Window bag with polyester lining and method of forming same

An ovenable bag for packaging heated, greasy food items for display is formed of a laminate having a thin, transparent, polyester inner layer and a relatively thicker and stiffer opaque outer layer formed of a foldable and printable material. The wall structure is generally tubular and is folded to define front and rear panels and gusseted side panels, one end of the structure being folded, heat sealed and then folded again and adhesively secured. The window portion extends the length of the front panel of the bag centrally thereof. The outer layer is bonded to the inner layer along the entire area of the outer layer except for an optional tear strip which may be disposed along one edge of the window.
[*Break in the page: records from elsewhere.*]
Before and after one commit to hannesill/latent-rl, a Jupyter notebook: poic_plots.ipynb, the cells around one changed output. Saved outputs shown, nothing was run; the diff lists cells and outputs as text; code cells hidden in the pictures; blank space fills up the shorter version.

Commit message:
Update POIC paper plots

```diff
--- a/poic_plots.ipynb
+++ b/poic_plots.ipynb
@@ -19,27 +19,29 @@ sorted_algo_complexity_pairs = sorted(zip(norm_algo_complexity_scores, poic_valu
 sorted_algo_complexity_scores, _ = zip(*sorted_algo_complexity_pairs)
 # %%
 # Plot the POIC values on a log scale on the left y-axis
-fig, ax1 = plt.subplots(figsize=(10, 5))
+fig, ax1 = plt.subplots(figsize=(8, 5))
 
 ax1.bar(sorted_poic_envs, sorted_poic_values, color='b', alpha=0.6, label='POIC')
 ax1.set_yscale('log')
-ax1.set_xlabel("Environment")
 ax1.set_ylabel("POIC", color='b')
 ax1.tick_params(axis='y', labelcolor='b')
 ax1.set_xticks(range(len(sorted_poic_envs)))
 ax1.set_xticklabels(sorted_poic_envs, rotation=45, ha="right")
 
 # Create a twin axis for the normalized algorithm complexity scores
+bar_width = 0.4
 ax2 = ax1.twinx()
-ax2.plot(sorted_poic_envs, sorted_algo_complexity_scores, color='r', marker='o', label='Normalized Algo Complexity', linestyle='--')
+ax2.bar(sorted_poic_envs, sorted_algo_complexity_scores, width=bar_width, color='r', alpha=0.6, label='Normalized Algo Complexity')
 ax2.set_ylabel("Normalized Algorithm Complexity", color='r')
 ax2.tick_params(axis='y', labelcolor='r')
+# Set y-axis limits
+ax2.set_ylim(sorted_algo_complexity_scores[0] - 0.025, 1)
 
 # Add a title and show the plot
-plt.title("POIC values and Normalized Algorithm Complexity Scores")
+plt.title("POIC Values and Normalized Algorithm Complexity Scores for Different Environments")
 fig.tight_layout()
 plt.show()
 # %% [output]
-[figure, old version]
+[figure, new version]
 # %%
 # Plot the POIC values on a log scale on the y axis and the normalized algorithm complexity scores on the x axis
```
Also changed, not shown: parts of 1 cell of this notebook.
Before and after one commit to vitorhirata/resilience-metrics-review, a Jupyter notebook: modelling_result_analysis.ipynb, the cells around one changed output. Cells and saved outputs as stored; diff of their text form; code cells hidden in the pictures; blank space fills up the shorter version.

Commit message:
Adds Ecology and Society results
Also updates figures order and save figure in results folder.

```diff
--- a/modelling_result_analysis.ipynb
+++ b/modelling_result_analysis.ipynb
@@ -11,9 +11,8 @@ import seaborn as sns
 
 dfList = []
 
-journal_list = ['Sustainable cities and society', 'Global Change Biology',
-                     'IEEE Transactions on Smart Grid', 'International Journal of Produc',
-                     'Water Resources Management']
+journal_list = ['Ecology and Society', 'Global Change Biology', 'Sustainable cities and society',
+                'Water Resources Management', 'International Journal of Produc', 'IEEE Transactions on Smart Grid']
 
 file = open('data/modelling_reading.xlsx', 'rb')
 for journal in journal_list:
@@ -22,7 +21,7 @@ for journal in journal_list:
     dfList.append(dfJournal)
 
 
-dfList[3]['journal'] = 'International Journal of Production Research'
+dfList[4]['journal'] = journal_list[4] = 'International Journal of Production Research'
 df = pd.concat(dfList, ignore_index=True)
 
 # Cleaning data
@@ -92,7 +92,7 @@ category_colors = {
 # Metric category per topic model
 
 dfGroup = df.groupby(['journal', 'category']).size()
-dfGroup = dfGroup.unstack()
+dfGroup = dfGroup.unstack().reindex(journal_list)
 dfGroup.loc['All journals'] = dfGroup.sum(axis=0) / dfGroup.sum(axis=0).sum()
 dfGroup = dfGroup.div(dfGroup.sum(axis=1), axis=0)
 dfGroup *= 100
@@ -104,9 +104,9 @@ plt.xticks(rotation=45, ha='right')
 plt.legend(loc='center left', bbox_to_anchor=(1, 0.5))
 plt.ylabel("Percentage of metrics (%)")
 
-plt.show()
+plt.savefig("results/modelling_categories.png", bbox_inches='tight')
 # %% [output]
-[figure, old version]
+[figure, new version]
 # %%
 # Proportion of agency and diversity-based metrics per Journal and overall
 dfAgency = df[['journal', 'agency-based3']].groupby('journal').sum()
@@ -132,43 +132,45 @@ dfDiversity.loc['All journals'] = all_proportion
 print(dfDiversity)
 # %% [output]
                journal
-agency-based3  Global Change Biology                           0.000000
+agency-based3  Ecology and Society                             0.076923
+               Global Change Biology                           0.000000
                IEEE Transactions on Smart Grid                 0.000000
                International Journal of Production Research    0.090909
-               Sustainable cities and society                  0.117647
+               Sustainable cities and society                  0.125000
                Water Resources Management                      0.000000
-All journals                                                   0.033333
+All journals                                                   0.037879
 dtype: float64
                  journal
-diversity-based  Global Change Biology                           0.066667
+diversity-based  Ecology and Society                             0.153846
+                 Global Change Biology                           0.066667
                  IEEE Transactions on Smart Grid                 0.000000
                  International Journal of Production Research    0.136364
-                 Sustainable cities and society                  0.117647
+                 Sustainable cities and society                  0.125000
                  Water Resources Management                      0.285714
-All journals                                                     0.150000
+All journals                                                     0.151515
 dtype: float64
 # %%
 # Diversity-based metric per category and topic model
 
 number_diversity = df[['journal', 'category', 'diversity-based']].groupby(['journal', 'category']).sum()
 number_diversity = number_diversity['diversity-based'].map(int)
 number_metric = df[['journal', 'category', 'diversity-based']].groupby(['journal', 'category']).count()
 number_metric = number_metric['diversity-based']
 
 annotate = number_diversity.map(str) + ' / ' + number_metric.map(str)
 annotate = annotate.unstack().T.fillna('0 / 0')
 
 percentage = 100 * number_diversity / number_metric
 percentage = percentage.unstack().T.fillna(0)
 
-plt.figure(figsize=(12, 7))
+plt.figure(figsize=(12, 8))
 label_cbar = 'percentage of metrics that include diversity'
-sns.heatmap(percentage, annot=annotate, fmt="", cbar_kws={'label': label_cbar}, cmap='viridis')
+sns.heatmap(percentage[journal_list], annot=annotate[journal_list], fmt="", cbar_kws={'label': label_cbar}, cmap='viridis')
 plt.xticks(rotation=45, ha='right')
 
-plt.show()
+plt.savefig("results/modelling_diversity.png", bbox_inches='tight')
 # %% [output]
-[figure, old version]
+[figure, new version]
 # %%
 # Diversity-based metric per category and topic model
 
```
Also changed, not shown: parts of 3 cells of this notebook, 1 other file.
The bag may also be heat sealed along the fold lines joining the side panels to the front and rear panels for added stiffness.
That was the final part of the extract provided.